Founded back in 1994 by Dolk, who recruited Thomas to take care of strings and keys while the former focused on drums and vocals, the band was an underground gem for years. A band whose first records are spoken of with reverence to this day, perhaps helped by the low profile they kept at the time. It was ten years before the first live show was performed, at this point bassist Jon and drummer Ask Ty had joined the ranks and this line-up released another three albums before Thomas departed the band, 2011’s ‘Mare’ the last release with his stamp so solidly placed on it.
This recording marked a shift in the style and expression of the band, becoming the leading star for the records to come, now with the new guitarist and songwriter Ole who quickly developed into a key force of the group. With the albums ‘Djevelmakt’ and ‘Profan’ Kampfar established a new era for Norwegian Black Metal, proving that while some may have lost their passion for the fiercest musical exploits, these men had a hunger that was as ravenous as ever.
Except that life has a knack for surprise. Health issues caused the band to slow down and during the summer of 2017 it was decided that there would be no more Kampfar, unless something radically changed. The guys didn’t see each other for a year, didn’t really speak or keep up any kind of contact, just focusing on their own personal lives. “It was time to just heal, to not cause any more damage, to just see if one could get back to a point of strength again” says Dolk. It was a year that culminated in ‘Ofidians Manifest’.
Though demos were written by Ole during the spring, shaped massively by him losing his father in the same period, the main song writing was done over the course of two months in the fall of 2018, with another month spent recording the album in Bergen, Oslo and Pärlby, Sweden. The band spent intense weeks together in their creative home of Hemsedal, moulding and shaping the songs, surrounded by mountains and forest that turned from summer green, to autumn yellow, to winter white as they worked extensively on what was to become this testament to the band themselves.
As part of the healing process of creating this collection of songs the decision was made to involve Agnete Kjølsrud on the track ‘Dominans’. Her contribution to the song lifted the atmosphere of the whole album, and the duet is one of perfect harmony between two very different yet familiar voices bonding to create an excellent song. Marianne Maria Moen’s contribution on album closer ‘Det Sorte’ similarly brings to light the realisation that all life is fragile and that our voices must be allowed to bellow through the world for as long as there is air left to bellow with.
The madness of Medusa was chosen as a visual clue to the record’s themes, represented by two different paintings to be explored on the physical releases. And again, the band decided to travel to Poland to record a music video, this time with director Dariusz Szermanowicz of Grupa 13. The video, hinting at the many underlying stories of the album, is a chaotic depiction of the road back to equilibrium, a place no one knows yet all walk towards. According to Ask Ty, the choice of song proclaiming the band’s return was made because “it tells you everything you need to know about Kampfar today, distilled down to four and a half minutes of intense breaks and turns, it is the beginning and the end and the new beginnings after that, and it is the sound of a band that is alive and well.”

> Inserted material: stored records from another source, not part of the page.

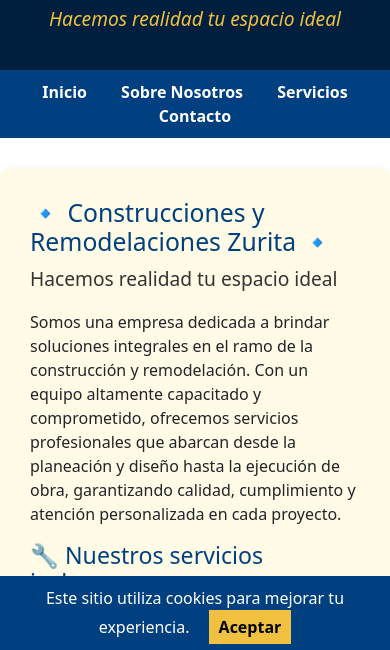
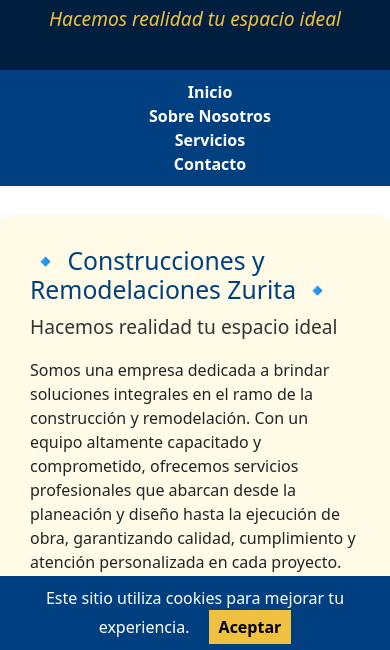
Before and after one commit to AlejandroZuritaPerez/ConstRmdlZurita, a website: page index.html in a window 390 px wide. Shown: the part 190-840 px from the top of the page. Drawn offline with nearby package versions, Linux system fonts and the light colour scheme.

Commit message:
Update style.css

```diff
--- a/style.css
+++ b/style.css
@@ -138,3 +138,23 @@ footer {
 .centrar-iconos {
   text-align: center;
 }
+
+@media (max-width: 768px) {
+  nav {
+    width: 100%;
+    position: static;
+  }
+  nav ul {
+    display: flex;
+    flex-direction: column;
+    align-items: stretch;
+  }
+  nav ul li {
+    width: 100%;
+    text-align: center;
+  }
+  #contenido-principal, #hero, .seccion {
+    margin-left: 0;
+    width: 100%;
+  }
+}
```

‘Ofidians Manifest’ represents Kampfar anno 2019. 25 years on from their foundation, only willing to release new music if they felt it would surpass all they had done before, it is a condensation of the immense struggles of the last few years. Everything that has been hidden behind the music and the live performances is laid bare, though told in the only way the band can portray themselves, through songs. It is immensely honest yet wrapped in their own folklore, the snake tongues splitting every truth into two deeper truths, every word sung dominated by the weight of all those sung before.